Your answer should hold every line of the records below that contains the string "title".

(Dataset items)
* * * *

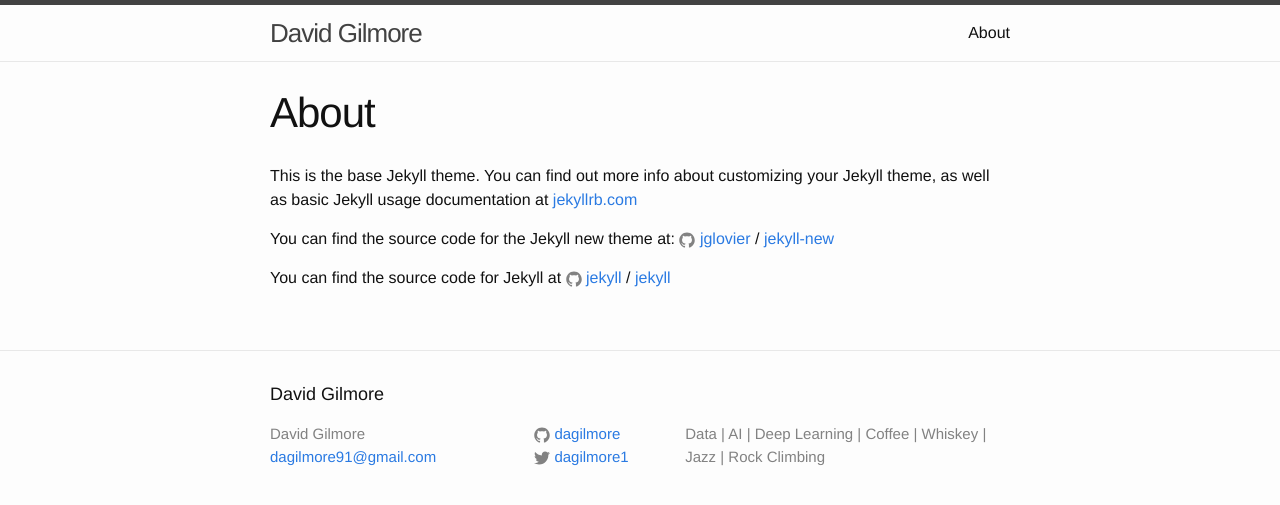
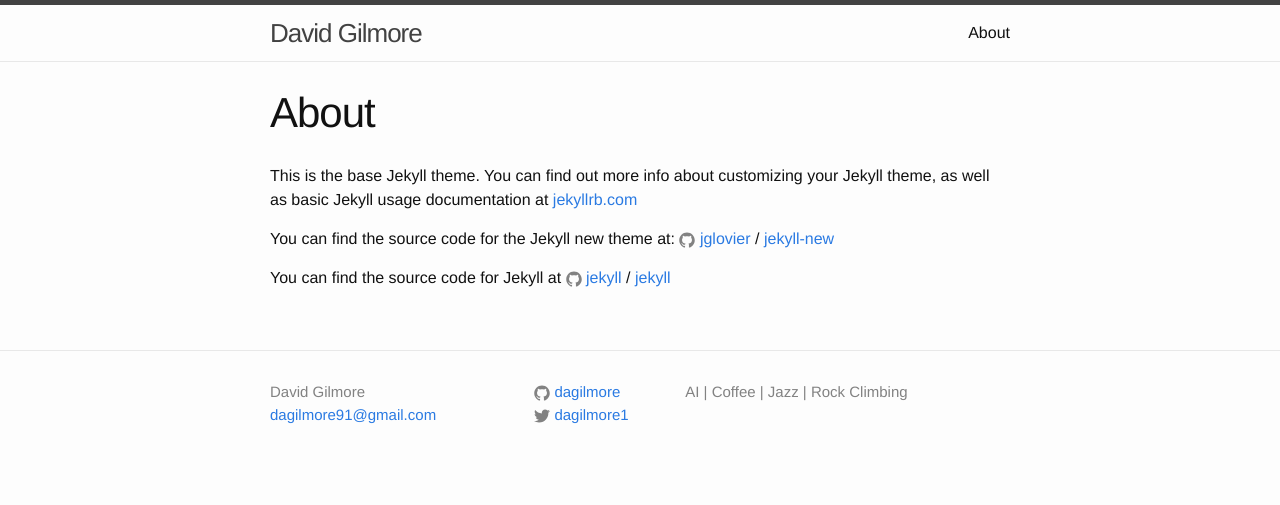
Before and after one commit to dagilmore/dagilmore.github.io, a Jekyll site: the page built from about.md, in a window 1280 px wide. Shown: the top 505 px of the page. Built offline with Jekyll 4.4.1, drawn with Linux system fonts in a browser that asks for light colours.

Commit message:
Personalized a bit

```diff
--- a/_config.yml
+++ b/_config.yml
@@ -9,7 +9,7 @@
 title: David Gilmore
 email: dagilmore91@gmail.com
 description: > # this means to ignore newlines until "baseurl:"
-  Data | AI | Deep Learning | Coffee | Whiskey | Jazz | Rock Climbing
+  AI | Coffee | Jazz | Rock Climbing
 baseurl: "" # the subpath of your site, e.g. /blog
 url: "http://dagilmore.com" # the base hostname & protocol for your site
 twitter_username: dagilmore1
--- a/_includes/footer.html
+++ b/_includes/footer.html
@@ -2,7 +2,7 @@
 
   <div class="wrapper">
 
-    <h2 class="footer-heading">{{ site.title }}</h2>
+    <!-- <h2 class="footer-heading">{{ site.title }}</h2> -->
 
     <div class="footer-col-wrapper">
       <div class="footer-col footer-col-1">
```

* * * *

### RESULT
 title: David Gilmore
-    <h2 class="footer-heading">{{ site.title }}</h2>
+    <!-- <h2 class="footer-heading">{{ site.title }}</h2> -->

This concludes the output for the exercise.